It was a warm day with light rain on and off during the morning. Low clouds and some valley fog prevented any good visuals of the surrounding peaks. Winds were mostly light and variable with some moderate gusts down in this sheltered valley.
A thick (.5-1") supportable freezing rain/sleet crust exists on the surface in most lower-elevation locations. Sticking to low-angle terrain and light turns kept me from breaking through this crust for the most part. However, it was not supportable for walking around in boots. Natural long shooting cracks were visible on many steep terrain features and convexities, now preserved in ice from the freezing rain. These likely occurred during peak precipitation over the weekend.
At 3100ft I found about 3ft of snow.

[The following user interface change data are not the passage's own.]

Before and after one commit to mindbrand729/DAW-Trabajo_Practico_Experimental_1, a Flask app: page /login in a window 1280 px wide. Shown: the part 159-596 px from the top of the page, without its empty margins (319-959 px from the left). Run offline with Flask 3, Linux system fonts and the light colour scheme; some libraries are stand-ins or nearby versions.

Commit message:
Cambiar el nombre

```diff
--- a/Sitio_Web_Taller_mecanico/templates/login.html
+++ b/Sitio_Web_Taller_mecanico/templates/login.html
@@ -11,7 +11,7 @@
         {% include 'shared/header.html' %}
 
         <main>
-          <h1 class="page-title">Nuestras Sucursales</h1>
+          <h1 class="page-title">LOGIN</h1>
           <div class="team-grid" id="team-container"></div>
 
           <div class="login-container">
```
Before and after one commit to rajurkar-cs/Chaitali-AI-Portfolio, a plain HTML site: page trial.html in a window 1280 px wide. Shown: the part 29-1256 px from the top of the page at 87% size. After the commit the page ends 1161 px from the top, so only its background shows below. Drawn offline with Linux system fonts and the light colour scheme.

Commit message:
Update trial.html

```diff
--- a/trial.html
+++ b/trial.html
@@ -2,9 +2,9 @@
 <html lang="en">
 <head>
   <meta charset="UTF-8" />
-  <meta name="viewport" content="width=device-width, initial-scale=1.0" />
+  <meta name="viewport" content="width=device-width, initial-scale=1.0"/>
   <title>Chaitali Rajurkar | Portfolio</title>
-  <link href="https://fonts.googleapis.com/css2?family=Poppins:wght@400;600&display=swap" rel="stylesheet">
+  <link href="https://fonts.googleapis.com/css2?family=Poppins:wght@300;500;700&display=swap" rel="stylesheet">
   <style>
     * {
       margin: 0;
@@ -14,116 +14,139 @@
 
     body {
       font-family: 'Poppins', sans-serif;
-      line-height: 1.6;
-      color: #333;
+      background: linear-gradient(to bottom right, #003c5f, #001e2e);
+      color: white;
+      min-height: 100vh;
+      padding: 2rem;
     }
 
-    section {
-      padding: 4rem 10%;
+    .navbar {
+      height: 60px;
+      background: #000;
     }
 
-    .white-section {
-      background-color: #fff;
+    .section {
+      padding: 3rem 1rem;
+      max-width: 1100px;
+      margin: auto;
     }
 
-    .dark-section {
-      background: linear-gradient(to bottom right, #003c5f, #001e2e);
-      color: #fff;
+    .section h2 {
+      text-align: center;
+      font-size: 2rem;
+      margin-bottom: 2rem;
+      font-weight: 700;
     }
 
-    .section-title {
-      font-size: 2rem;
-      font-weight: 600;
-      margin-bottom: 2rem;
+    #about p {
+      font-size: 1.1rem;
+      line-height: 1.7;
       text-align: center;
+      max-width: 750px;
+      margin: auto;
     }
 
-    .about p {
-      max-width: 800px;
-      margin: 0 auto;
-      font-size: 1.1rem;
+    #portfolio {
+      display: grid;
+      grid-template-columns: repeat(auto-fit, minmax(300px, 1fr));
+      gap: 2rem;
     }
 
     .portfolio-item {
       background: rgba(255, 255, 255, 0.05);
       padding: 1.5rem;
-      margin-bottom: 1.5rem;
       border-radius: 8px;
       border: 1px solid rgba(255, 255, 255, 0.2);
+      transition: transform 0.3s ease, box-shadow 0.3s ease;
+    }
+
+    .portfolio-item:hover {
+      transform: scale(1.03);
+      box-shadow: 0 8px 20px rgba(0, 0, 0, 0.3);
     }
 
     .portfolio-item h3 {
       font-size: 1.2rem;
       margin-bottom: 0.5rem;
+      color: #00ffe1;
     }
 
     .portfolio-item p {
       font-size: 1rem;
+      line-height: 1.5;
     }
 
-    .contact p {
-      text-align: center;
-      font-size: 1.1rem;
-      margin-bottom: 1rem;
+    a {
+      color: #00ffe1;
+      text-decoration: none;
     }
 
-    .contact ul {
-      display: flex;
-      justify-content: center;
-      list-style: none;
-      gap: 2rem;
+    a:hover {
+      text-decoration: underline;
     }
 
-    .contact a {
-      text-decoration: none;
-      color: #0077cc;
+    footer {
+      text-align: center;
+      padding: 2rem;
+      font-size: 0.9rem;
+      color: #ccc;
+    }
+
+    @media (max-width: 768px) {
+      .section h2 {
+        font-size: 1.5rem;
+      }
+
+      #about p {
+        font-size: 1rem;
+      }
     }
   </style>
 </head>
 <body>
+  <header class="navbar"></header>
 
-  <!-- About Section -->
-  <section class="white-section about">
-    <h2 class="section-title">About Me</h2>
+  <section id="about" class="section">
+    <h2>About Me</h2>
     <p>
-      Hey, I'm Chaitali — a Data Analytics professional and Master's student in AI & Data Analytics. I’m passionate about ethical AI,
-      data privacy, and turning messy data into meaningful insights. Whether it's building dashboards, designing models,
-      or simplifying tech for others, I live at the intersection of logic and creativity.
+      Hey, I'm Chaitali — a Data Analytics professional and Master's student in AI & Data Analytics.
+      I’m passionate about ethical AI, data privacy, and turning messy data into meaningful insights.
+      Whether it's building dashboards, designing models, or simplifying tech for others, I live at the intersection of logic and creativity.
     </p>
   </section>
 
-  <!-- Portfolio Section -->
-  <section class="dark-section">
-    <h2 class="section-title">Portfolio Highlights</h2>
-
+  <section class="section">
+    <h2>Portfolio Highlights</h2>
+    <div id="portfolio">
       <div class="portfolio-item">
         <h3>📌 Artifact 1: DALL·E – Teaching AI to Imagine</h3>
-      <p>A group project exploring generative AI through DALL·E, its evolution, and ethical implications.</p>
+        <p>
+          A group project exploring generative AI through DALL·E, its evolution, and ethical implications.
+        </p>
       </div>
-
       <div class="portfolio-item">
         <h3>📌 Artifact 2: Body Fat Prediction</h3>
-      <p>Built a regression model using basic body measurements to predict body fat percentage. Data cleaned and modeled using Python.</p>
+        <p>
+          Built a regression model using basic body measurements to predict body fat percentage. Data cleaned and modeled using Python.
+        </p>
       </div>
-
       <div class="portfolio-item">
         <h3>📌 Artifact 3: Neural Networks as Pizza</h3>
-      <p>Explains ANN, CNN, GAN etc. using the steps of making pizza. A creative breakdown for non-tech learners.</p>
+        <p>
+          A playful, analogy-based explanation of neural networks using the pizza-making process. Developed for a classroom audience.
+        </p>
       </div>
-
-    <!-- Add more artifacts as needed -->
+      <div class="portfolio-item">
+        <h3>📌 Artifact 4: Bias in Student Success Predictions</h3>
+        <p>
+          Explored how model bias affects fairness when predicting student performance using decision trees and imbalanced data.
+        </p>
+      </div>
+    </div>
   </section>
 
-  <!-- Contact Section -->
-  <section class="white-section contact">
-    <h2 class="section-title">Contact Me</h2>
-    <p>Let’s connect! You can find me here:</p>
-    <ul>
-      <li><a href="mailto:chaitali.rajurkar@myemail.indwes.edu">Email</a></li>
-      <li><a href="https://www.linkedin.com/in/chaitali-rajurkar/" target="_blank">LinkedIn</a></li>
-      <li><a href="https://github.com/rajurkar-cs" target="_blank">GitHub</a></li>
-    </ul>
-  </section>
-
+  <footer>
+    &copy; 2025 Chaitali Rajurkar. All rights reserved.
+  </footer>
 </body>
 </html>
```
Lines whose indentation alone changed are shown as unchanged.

Below the surface crust, the snowpack is saturated to about 5-6" with dry rounding grains below. Down approximately 1.5ft I found a layer of well-preserved SH (12/8) that indicated the potential for propagation in snowpack tests (ECTP 11 Sudden Collapse). Water would pool at the front of my snowpit wall in various layers, indicating that water is moving through the snowpack.